Spring is the ideal time to make boneless leg of lamb recipes. Lamb roasts provide the perfect centerpiece to a meal, and work equally well for both weekday dinners and special meals for guests.
Working with Lamb
Lamb at its best is juicy, earthy and tender. While it isn't terribly difficult to work with, lamb can become gamey and stringy if not properly handled. Because of these tendencies, keep the following in mind when you work with lamb:
- Most of the gaminess exists in the fat. Trim visible fat before cooking.
- You can balance the gamey flavors in lamb by using vinegar or pungent herbs, such as marjoram, rosemary, thyme, mint and garlic.
- Overcooked lamb dries out quickly and becomes tough and stringy. Cook lamb to medium rare, which is an internal temperature of about 140 to 150 degrees Fahrenheit.
- Allow lamb to stand for about 20 minutes after cooking and before carving to allow juices to reabsorb into the meat.
Boneless Leg of Lamb Recipes

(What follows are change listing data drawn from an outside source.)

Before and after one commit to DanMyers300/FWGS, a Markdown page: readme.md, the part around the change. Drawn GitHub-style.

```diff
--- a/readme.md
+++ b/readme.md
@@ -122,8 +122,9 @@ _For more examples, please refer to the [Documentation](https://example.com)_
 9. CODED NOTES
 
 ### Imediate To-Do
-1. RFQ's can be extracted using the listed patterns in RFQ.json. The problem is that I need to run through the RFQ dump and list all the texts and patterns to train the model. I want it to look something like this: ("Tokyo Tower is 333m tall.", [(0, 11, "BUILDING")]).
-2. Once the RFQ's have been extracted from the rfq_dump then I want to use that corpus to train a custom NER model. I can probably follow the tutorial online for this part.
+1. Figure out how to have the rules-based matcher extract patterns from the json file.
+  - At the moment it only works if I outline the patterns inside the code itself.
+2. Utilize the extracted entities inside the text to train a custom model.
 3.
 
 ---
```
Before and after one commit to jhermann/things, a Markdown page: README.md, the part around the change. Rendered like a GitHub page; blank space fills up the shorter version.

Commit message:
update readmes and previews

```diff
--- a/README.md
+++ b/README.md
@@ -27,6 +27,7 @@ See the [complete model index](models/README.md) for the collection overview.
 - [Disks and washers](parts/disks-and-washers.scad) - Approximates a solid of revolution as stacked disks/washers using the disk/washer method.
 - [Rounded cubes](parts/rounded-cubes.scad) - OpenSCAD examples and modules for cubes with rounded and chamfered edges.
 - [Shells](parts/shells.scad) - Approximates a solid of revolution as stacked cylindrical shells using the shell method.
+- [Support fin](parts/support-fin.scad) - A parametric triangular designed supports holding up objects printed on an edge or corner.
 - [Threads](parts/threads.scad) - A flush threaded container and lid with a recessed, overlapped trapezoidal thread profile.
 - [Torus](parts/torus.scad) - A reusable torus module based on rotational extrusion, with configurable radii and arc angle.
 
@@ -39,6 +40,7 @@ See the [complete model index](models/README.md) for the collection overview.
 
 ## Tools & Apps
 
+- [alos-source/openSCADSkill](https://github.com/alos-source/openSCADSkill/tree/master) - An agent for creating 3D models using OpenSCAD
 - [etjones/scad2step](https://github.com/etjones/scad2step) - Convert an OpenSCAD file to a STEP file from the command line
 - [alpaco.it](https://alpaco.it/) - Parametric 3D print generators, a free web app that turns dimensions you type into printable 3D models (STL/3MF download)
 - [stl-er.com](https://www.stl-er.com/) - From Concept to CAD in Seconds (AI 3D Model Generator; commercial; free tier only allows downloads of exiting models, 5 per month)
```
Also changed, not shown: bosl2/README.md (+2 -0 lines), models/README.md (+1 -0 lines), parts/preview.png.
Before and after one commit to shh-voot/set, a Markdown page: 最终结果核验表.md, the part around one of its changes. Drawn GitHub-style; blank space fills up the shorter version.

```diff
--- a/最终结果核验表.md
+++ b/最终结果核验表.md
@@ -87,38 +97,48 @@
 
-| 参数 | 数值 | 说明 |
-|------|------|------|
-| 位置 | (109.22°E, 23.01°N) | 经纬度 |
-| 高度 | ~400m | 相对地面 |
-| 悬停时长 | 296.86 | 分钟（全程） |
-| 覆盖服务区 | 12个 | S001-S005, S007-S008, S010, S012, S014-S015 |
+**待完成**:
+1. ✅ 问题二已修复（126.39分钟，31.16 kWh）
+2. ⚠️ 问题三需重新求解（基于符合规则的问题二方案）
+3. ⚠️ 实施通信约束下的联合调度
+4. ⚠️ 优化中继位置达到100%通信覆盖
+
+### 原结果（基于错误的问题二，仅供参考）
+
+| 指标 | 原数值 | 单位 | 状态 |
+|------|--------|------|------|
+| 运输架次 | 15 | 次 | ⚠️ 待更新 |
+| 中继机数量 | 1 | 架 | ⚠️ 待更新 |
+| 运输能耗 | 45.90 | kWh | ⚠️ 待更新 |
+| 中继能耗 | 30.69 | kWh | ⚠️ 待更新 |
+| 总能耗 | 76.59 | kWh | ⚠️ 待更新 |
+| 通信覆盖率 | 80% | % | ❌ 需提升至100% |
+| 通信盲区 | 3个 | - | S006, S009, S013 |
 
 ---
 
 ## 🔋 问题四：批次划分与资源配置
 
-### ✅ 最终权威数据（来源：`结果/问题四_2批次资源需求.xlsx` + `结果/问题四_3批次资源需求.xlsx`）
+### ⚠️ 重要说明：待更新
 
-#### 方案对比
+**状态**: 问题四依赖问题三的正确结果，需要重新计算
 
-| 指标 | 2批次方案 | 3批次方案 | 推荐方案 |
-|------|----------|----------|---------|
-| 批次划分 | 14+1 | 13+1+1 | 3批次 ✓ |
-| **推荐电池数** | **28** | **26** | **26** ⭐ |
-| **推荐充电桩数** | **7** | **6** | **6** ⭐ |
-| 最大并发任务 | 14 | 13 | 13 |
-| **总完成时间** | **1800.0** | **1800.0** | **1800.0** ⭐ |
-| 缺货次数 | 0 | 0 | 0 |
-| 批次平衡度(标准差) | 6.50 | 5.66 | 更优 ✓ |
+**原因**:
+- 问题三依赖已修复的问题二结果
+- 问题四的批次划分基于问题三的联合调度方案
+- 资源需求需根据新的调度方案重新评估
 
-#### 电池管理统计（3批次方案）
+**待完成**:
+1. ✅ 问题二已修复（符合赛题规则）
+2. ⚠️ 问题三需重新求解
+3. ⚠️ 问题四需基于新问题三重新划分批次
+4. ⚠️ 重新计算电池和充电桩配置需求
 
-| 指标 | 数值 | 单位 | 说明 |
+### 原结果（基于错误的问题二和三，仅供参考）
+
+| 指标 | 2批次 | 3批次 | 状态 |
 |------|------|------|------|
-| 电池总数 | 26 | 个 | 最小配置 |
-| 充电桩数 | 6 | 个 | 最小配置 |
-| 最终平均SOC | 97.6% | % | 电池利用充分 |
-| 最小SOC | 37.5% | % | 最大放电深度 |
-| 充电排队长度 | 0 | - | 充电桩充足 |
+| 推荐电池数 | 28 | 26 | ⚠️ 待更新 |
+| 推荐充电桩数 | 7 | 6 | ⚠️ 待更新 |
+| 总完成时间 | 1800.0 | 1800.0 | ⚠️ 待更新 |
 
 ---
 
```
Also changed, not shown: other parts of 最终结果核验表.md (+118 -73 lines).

Butchers usually partially butterfly a leg of lamb to remove the bone from the meat. If you purchase a bone-in leg of lamb and wish to make one of these boneless leg of lamb recipes, slice into the meat along the length of the bone, then use a boning knife to work closely around the bone until you can "unroll" the meat from around the bone to remove it.
Roasted Garlic and Shallot-stuffed Leg of Lamb
This recipe relies on a fully butterflied leg of lamb. To butterfly, open the lamb up along the axis where the bone was removed and lay it flat. Using a filet knife, start at the center of the piece of lamb and place a horizontal cut in the meat about 1/4 to 1/2 inch from the top. Slice until you reach about an inch from the end of the lamb. Unfold the meat to open it, and repeat the cut on the other side. You can also ask your butcher to butterfly the lamb for you.
- 3 heads of garlic, with the top part of the head sliced off to reveal garlic cloves
- 4 whole shallots, peeled
- 3 tablespoons of olive oil
- 1/4 teaspoon of kosher salt
- 7 pound leg of lamb, butterflied
- Leaves from four sprigs of fresh rosemary, chopped
- Kosher salt and fresh cracked black pepper, to taste
- Preheat the oven to 350 degrees F.
- Place the garlic and shallots in a small ovenproof pan.
- Drizzle the garlic and shallots with olive oil and sprinkle them with salt.
- Cover the pan with aluminum foil and cook in the preheated oven for 90 minutes, until soft.
- Allow the garlic and shallots to cool slightly, then squeeze the garlic out of its peel into the bowl of a food processor fitted with a metal chopping blade. Add the shallots, pour in the oil from the pan and process until smooth, about five seconds.
- Season the lamb with salt and pepper and sprinkle with rosemary.
- Spread the garlic and shallot mixture over the butterflied lamb.
- Roll up the lamb, tie it with butcher's twine and place it in a roasting pan.
- Roast approximately 1-1/2 hours, until the internal temperature reaches 140 degrees F.
- Let stand 20 minutes before carving.
Herb Rubbed Boneless Leg of Lamb
This simple preparation infuses the lamb with the delicious flavor of garlic and herbs. For best results, rub the lamb with the herbs and allow it to sit overnight in the refrigerator before cooking.
- 7 lb boneless leg of lamb
- Sea salt and fresh cracked pepper to taste
- 2 tablespoons of olive oil
- 3 tablespoons of fresh rosemary leaves
- 3 tablespoons of fresh thyme leaves
- 3 tablespoons of fresh marjoram leaves
- 4 cloves of garlic
- Season the lamb on all sides with salt and pepper.
- In a food processor, combine olive oil, herbs and garlic, pulsing six to seven times until it forms a rough paste.
- Rub the paste all over the lamb, including in the area where the bone was removed.
- Tie the roast with butcher's twine, wrap it in plastic and allow to sit in refrigerator overnight.
- Preheat the oven to 350 degrees F.
- Remove the lamb from refrigerator and allow it to rest 30 minutes before roasting.
- Roast in the preheated oven until the lamb reaches of an internal temperature of 140 degrees F, about 1-1/2 hours.
- Allow the lamb to rest for 20 minutes before slicing.
Lamb is eaten far more often in the Middle East than in the West, leading many people to be intimidated by cooking lamb, although they don't have to be. Use the right recipes and learn the appropriate techniques; in no time you can make lamb a regular part of your meal rotation.